### What to produce:
The entries are to be repeated in full, without any change.

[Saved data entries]

= = = =

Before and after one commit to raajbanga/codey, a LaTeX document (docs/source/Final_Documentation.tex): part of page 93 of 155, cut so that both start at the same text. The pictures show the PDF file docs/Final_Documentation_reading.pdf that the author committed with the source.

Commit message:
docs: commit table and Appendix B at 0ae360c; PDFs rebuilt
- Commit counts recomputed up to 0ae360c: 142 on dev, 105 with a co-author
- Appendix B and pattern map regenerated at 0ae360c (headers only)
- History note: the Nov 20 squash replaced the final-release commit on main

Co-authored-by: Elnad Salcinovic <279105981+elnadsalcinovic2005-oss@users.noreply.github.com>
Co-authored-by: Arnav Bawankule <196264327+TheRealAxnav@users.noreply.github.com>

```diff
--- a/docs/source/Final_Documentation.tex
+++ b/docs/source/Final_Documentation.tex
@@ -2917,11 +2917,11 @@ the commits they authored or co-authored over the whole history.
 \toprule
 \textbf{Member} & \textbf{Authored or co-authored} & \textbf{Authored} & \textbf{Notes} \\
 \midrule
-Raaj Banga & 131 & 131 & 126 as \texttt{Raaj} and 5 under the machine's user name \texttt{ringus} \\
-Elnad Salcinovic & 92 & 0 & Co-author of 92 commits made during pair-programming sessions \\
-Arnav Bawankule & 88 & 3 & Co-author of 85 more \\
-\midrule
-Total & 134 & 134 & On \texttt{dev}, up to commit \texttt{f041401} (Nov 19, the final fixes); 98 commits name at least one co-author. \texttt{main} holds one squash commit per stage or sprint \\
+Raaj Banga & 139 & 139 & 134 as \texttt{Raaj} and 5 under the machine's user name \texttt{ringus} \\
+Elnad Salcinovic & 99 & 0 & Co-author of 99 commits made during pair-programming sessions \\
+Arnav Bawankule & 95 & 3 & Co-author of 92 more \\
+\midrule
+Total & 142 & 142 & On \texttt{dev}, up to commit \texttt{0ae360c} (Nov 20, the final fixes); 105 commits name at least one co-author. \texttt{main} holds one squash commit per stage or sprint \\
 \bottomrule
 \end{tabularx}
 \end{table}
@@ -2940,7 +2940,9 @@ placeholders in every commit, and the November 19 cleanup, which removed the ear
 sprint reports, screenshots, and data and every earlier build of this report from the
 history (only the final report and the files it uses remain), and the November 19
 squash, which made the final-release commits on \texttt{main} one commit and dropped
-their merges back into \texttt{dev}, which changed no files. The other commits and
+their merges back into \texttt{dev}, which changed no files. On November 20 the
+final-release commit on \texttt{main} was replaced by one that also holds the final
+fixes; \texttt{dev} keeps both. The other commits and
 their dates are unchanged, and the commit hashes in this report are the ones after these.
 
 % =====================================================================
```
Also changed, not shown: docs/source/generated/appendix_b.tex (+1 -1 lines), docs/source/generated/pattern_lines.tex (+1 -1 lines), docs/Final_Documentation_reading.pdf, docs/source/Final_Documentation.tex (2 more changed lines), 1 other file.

= = = =

### Output for this task:
Before and after one commit to raajbanga/codey, a LaTeX document (docs/source/Final_Documentation.tex): part of page 93 of 155, cut so that both start at the same text. The pictures show the PDF file docs/Final_Documentation_reading.pdf that the author committed with the source.

Commit message:
docs: commit table and Appendix B at 0ae360c; PDFs rebuilt
- Commit counts recomputed up to 0ae360c: 142 on dev, 105 with a co-author
- Appendix B and pattern map regenerated at 0ae360c (headers only)
- History note: the Nov 20 squash replaced the final-release commit on main

Co-authored-by: Elnad Salcinovic <279105981+elnadsalcinovic2005-oss@users.noreply.github.com>
Co-authored-by: Arnav Bawankule <196264327+TheRealAxnav@users.noreply.github.com>

```diff
--- a/docs/source/Final_Documentation.tex
+++ b/docs/source/Final_Documentation.tex
@@ -2917,11 +2917,11 @@ the commits they authored or co-authored over the whole history.
 \toprule
 \textbf{Member} & \textbf{Authored or co-authored} & \textbf{Authored} & \textbf{Notes} \\
 \midrule
-Raaj Banga & 131 & 131 & 126 as \texttt{Raaj} and 5 under the machine's user name \texttt{ringus} \\
-Elnad Salcinovic & 92 & 0 & Co-author of 92 commits made during pair-programming sessions \\
-Arnav Bawankule & 88 & 3 & Co-author of 85 more \\
-\midrule
-Total & 134 & 134 & On \texttt{dev}, up to commit \texttt{f041401} (Nov 19, the final fixes); 98 commits name at least one co-author. \texttt{main} holds one squash commit per stage or sprint \\
+Raaj Banga & 139 & 139 & 134 as \texttt{Raaj} and 5 under the machine's user name \texttt{ringus} \\
+Elnad Salcinovic & 99 & 0 & Co-author of 99 commits made during pair-programming sessions \\
+Arnav Bawankule & 95 & 3 & Co-author of 92 more \\
+\midrule
+Total & 142 & 142 & On \texttt{dev}, up to commit \texttt{0ae360c} (Nov 20, the final fixes); 105 commits name at least one co-author. \texttt{main} holds one squash commit per stage or sprint \\
 \bottomrule
 \end{tabularx}
 \end{table}
@@ -2940,7 +2940,9 @@ placeholders in every commit, and the November 19 cleanup, which removed the ear
 sprint reports, screenshots, and data and every earlier build of this report from the
 history (only the final report and the files it uses remain), and the November 19
 squash, which made the final-release commits on \texttt{main} one commit and dropped
-their merges back into \texttt{dev}, which changed no files. The other commits and
+their merges back into \texttt{dev}, which changed no files. On November 20 the
+final-release commit on \texttt{main} was replaced by one that also holds the final
+fixes; \texttt{dev} keeps both. The other commits and
 their dates are unchanged, and the commit hashes in this report are the ones after these.
 
 % =====================================================================
```
Also changed, not shown: docs/source/generated/appendix_b.tex (+1 -1 lines), docs/source/generated/pattern_lines.tex (+1 -1 lines), docs/Final_Documentation_reading.pdf, docs/source/Final_Documentation.tex (2 more changed lines), 1 other file.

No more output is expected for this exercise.